Medical Negligence Experts Contacted By Patient After Inspection Highlights Issues In A Number Of Areas Including Maternity And Cancer Care
Specialist medical negligence lawyers at Irwin Mitchell have spoken of their concern after it emerged a Hospital Trust was ordered to urgently improve its maternity services.
Health watchdog the Care Quality Commission (CQC) has published a report following an unannounced inspection at Countess of Chester Hospital NHS Foundation Trust.
Inspectors found the Trust’s maternity unit was unsafe. It has told the Trust it needs to “make significant improvements in the quality and safety” of maternity services, a report into the inspection said. The CQC also raised concerns about a lack of staff and the suitability of equipment.
The findings form part of a wider inspection of the Trust which was first classed as requiring improvement back in 2019.
Specialist medical negligence lawyers at Irwin Mitchell have been contacted by a maternity patient concerned about the CQC recent findings.
The latest report comes after a damning report into maternity services at Shrewsbury and Telford NHS Trust Hospitals earlier this year found widespread issues at that Trust dating back nearly 20 years. The independent review led by former midwife Donna Ockenden made a series of recommendations for improving maternity services, not only in Shrewsbury and Telford but nationally.
Expert medical negligence lawyers at Irwin Mitchell have represented and continue to represent families affected by maternity care, including deaths and birth injuries at Trusts across the country, including in Sheffield, Shrewsbury and Telford as well as Nottingham.
Following the CQC’s inspection in Chester the legal experts are now calling on the Trust to ensure it upholds its pledge to improve safety and services.
Expert Opinion“Sadly this is yet another inspection where serious and worrying concerns have been raised about the standard of maternity care and, in this case, the wider Trust.
“We continue to see too many families whose lives have been devastated by issues with their care. While we welcome the Trust’s pledge to make improvements following the issues identified by the CQC, what’s happened at the Countess of Chester isn’t an isolated incident.
“Serious maternity failings connected to Shrewsbury and Telford NHS Trust Hospitals and concerns around services in East Kent, Nottingham, Sheffield, and more recently Basildon, all point to widespread deep-rooted problems on a national scale.
“Understandably many patients who have been treated at the Countess of Chester are questioning the standard of care they received. We’re supporting a patient who has contacted us with concerns and no doubt many others will have further questions and concerns. It’s vital that families receive the care and support they need to get through this worrying time.”
“In the meantime we continue to support those we represent and are determined to provide them with the answers they deserve. We also continue to campaign for improvements, particularly around maternity safety, demonstrated by our submission to the Health Committee’s Maternity Safety Call for Evidence.” Sarah Sharples - Senior Associate Solicitor

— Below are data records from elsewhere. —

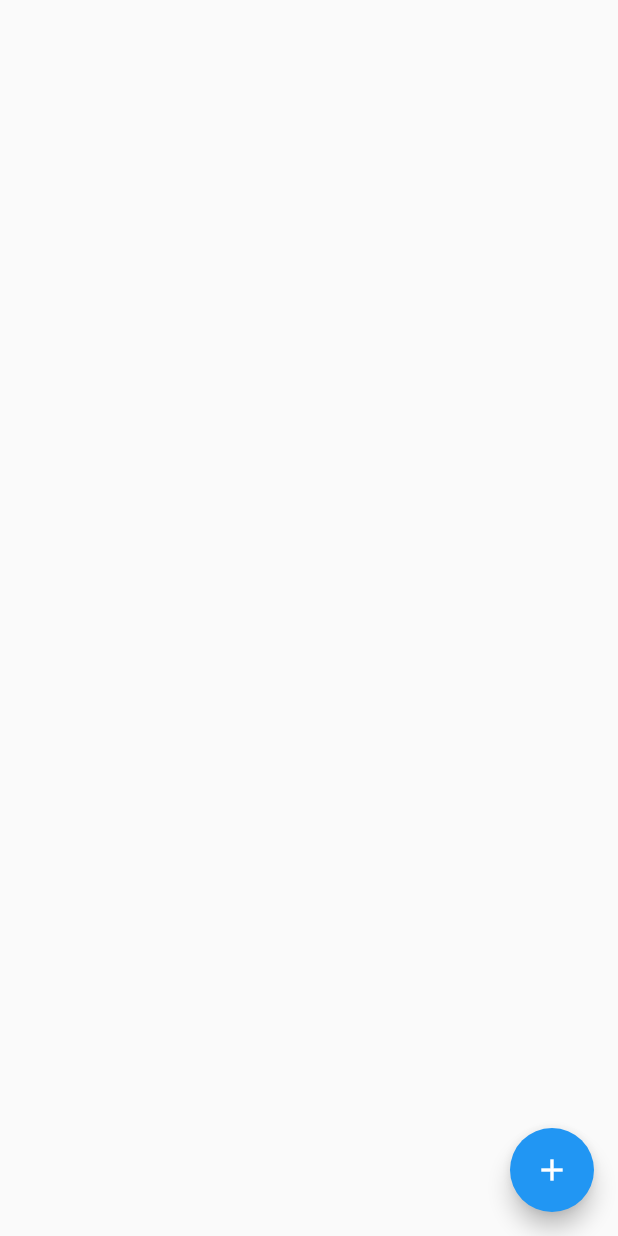
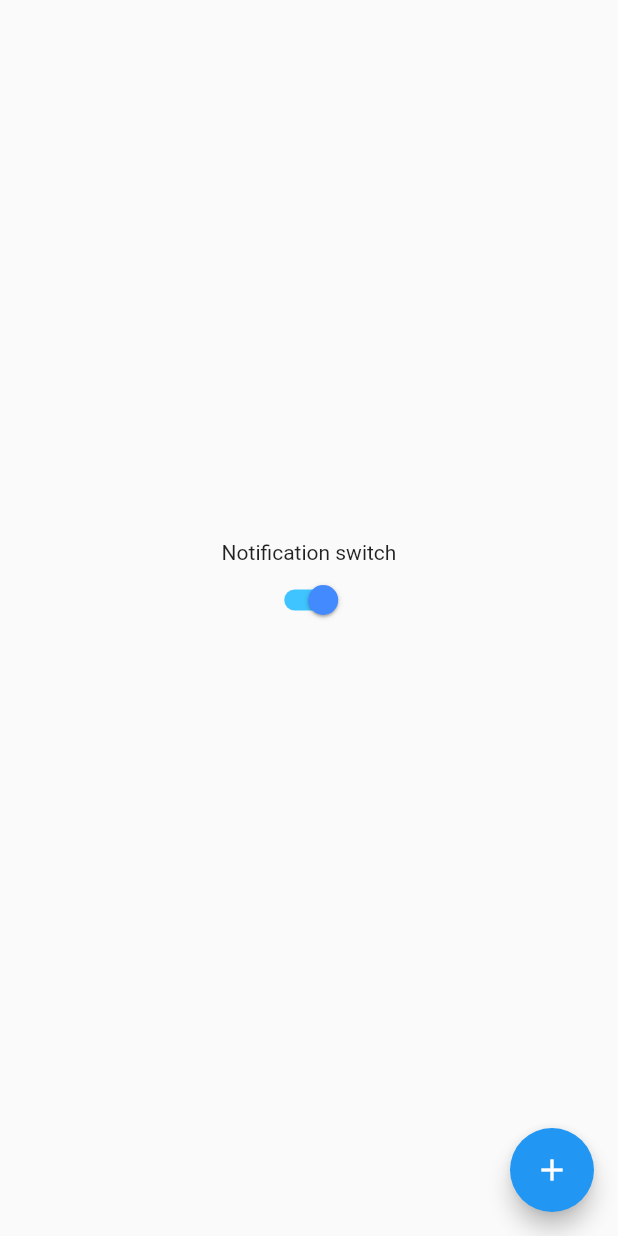
Before and after one commit to brains-and-beards/flutter-reminders-app, a Flutter app: the screen it shows after launch, on a phone screen of 412 x 824 dp. Run offline on Flutter 3.47's test engine with Material 2 defaults, Android fonts, the phone set to English and light mode, and no system bars; our stand-ins replace flutter_local_notifications, flutter_redux, redux, rxdart.

Commit message:
add-notification-switch-builder

```diff
--- /dev/null
+++ b/lib/builder/NotificationSwitchBuilder.dart
@@ -0,0 +1,31 @@
+import 'package:flutter/material.dart';
+
+class NotificationSwitchBuilder extends StatefulWidget {
+  bool isSwitched = true;
+
+  createState() => NotificationSwitchBuilderState();
+}
+
+class NotificationSwitchBuilderState extends State<NotificationSwitchBuilder> {
+  @override
+  Widget build(BuildContext context) {
+    return SizedBox(
+      child: Center(
+          child: Column(
+              mainAxisAlignment: MainAxisAlignment.center,
+              children: <Widget>[
+            Text('Notification switch'),
+            Switch(
+              value: widget.isSwitched,
+              onChanged: (value) {
+                setState(() {
+                  widget.isSwitched = value;
+                });
+              },
+              activeTrackColor: Colors.lightBlueAccent,
+              activeColor: Colors.blueAccent,
+            ),
+          ])),
+    );
+  }
+}
--- a/lib/main.dart
+++ b/lib/main.dart
@@ -7,6 +7,7 @@ import 'package:hello_world/store/store.dart';
 import 'package:hello_world/utils/notificationHelper.dart';
 import 'package:redux/redux.dart';
 import 'package:flutter_local_notifications/flutter_local_notifications.dart';
+import 'builder/NotificationSwitchBuilder.dart';
 import 'models/index.dart';
 
 final FlutterLocalNotificationsPlugin flutterLocalNotificationsPlugin =
@@ -40,6 +41,7 @@ class LunchingApp extends StatelessWidget {
             crossAxisAlignment: CrossAxisAlignment.center,
             mainAxisAlignment: MainAxisAlignment.center,
             children: <Widget>[
+              NotificationSwitchBuilder(),
               StoreConnector<AppState, List<Alarm>>(
                 converter: (store) => store.state.alarmsState.alarms,
                 builder: (context, alarms) {
@@ -61,7 +63,7 @@ class LunchingApp extends StatelessWidget {
           builder: (context, callback) {
             return FloatingActionButton(
               onPressed: callback,
-              tooltip: 'asdasdasd',
+              tooltip: 'hello',
               child: Icon(Icons.add),
             );
           },
```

The CQC’s unannounced inspection of the Trust in February and March 2022 covered medical care, surgery, maternity care as well as urgent and emergency services.
Not enough staff with the correct qualifications or skills to keep women and babies safe as well as concerns over lack of vital equipment were among the issues identified in maternity.
Between April and November 2021 five patients treated by the trust suffered major haemorrhages after giving birth, resulting in unplanned hysterectomies.
The CQC found failings in relation to the Trust’s ability to investigate care afforded to patients and noted that not all five incidents were reported as serious or investigated and action plans weren’t completed quickly. In one case, a woman’s lifesaving surgery was delayed because there was no hysterectomy kit in that part of the hospital.
Wider the CQC found staff morale was low with some workers reporting a culture of bullying and discrimination. High waiting times were also highlighted, with only 13 per cent of patients showing symptoms of breast cancer being seen within two weeks – compared to the national target of 93 per cent.
The Trust said work was under way to address “key areas for further improvement.”